NELP: New Report Documents Expansion of Predatory Practices at Big Banks Nationwide
New Report Documents Expansion of Predatory Practices at Big Banks Nationwide
Bank workers, NELP to brief members of Congress on big banks’ predatory retail tactics and abusive sales metrics
Washington, DC – Big banks bailed out by U.S. taxpayers continue to aggressively push high interest credit cards and other unnecessary financial products on customers, according to a new report by the National Employment Law Project (NELP). Analysis of industry data, class action lawsuits and interviews with dozens of frontline bank workers reveal the unscrupulous tactics that Wells Fargo and other major U.S. banks are using to force predatory products onto customers. On Friday, frontline bank workers affiliated with the Committee for Better Banks and experts from NELP will brief Rep. Keith Ellison (D-MN) and other members of Congress on the need to protect consumers and workers by crafting new regulations that cease predatory banking practices and aggressive sales metrics systems.
“Eight years after the financial crash, Wall Street CEOs and shareholders are filling their personal bank accounts with earnings from immoral and exploitive bank sales quota systems,” said Anastasia Christman, Deputy Program Director at NELP and author of the report. “Big banks are using frontline workers to pull the wool over ordinary consumers’ eyes. Americans trust bank tellers, but these individuals face the impossible choice of pushing high interest credit cards and other predatory ‘products’ just to keep their jobs.”
The report, Banking on the Hard Sell, finds that in the past six years, consumer complaints to the Consumer Financial Protection Bureau concerning retail banking have risen—in the past year alone complaints increased by 34 percent. Banks continue to reap the rewards from predatory retail tactics: Wells Fargo derived over a quarter of its revenue from predatory fees last year, and the average bank CEO takes home around 455 times the average American worker’s salary. The report finds that low-paid bank workers are ultimately the ones who must directly grapple with the reckless demands of these executives, as predatory incentive programs force them to choose between the consumer’s best interests and earning a living wage.
With low-wage bank tellers and managers operating under hostile work conditions and threats of losing their jobs if they don’t sell these problematic products, bank workers are mobilizing across dozens of states including Massachusetts, California, Texas, Missouri, Rhode Island, Minnesota and Florida through the Committee for Better Banks. The Committee for Better Banks brings together bank workers, consumers and advocates to end the high pressure sales goals that lead to predatory banking practices. Members include Make the Road New York, New York Communities for Change (NYCC), Minnesotans for Fair Economy, New Jersey Communities United, Jobs with Justice and local affiliates, the Communications Workers of America union (CWA) and UNI Global Union.
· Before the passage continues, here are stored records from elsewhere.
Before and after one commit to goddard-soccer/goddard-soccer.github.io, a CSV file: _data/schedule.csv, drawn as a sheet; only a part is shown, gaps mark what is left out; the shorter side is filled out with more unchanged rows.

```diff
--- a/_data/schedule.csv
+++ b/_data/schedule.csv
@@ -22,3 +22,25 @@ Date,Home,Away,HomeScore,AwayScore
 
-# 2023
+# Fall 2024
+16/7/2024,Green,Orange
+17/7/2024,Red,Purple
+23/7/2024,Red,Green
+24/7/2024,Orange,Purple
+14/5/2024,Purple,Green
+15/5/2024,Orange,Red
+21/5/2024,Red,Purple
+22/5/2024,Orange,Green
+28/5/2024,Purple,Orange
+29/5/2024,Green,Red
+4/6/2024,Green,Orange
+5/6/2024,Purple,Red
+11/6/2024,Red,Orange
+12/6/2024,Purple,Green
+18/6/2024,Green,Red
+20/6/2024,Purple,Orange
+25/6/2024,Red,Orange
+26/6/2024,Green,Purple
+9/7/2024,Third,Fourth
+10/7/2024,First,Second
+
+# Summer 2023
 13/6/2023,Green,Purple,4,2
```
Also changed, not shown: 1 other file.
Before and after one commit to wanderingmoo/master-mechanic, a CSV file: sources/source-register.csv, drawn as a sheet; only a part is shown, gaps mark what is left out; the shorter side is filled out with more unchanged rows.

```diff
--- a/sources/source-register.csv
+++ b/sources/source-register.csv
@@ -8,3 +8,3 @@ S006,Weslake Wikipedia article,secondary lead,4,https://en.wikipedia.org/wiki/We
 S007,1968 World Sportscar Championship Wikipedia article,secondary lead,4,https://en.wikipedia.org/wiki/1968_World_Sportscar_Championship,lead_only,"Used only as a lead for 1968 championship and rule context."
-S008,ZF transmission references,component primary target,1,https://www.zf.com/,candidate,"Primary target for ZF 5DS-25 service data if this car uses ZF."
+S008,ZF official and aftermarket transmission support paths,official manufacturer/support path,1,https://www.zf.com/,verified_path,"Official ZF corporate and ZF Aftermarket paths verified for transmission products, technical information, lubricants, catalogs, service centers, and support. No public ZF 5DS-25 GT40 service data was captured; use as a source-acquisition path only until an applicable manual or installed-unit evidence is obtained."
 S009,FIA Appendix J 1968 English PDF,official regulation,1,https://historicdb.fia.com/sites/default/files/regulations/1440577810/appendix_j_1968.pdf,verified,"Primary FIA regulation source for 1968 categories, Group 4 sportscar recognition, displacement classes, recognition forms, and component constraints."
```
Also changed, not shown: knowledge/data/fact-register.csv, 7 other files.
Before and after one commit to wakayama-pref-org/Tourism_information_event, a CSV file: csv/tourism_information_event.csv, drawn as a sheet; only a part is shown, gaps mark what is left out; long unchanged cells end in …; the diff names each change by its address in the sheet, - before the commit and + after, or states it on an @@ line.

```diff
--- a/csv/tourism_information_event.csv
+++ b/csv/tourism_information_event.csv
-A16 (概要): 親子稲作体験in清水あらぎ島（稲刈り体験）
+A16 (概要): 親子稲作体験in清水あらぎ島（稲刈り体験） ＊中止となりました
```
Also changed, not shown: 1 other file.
“When I came to the United States as a refugee, I was excited to find what I thought was a good job at a major bank, but the pressures we face keep me up at night,” said Khalid Taha, a Wells Fargo Personal Banker from San Diego and a member of the Committee for Better Banks. “If Wells Fargo is serious about serving customers, then it should listen to us — the professional customer service representatives on the frontlines. I want to help customers without worrying that I’ll lose my job if I don’t sell an insane amount of credit cards and loans.”
The new report details how America’s biggest banks continue to view workers and customers as “sales machines.” One Bank of America worker recalled a meeting when a co-worker explained why he didn’t push a new product onto his customer, noting: “He said the account was overdrawn and the customer said she was out of work and had just lost her job. The manager told the worker that they should have offered a credit card because it’s not our responsibility for them to pay the bill, just to make the sale.”
NELP and frontline bank workers will present key findings from the report at the Congressional briefing today including:
- Consumer complaints to CFPB are rising: In the last six years, the number of complaints to the Consumer Financial Protection Bureau concerning “Bank Account or Services” and “Debt Collection” continues to rise. Between 2014-2015 and 2015-2016, complaints to CFPB rose 34 percent.
- Predatory fees remain significant source of revenue for banks: Fees and services charges on deposit accounts, credit cards and other products accounted more than a quarter of Wells Fargo’s revenue last year. Americans spent $32 billion on bank overdraft fees in 2013 alone.
- Workers suffer under abusive sales metrics: Big banks’ reckless and predatory sales quota system robs the 1.7 million Americans working in retail banking of basic economic security. Bank workers’ wages have been dropping since the 1970s, and nearly one in three are paid less than $15/hr.
- Big banks are reaping the rewards: The average bank CEO takes home approximately 455 times the average American worker’s salary, and record profits continue to grow backed by customers’ unnecessary credits cards, multiple accounts and complicated financial tools with their own sets of fees and requirements.
NELP’s investigation also found that many workers have no viable avenue to report unethical or illegal sales tactics in the U.S. While many workers say they enjoy helping people in a customer service role, these functions often have to take a back seat to selling various banking “solutions” to earn critical incentive pay. In the European Union, Brazil and other countries workers and banking leaders have partnered to protect customers and improve working conditions.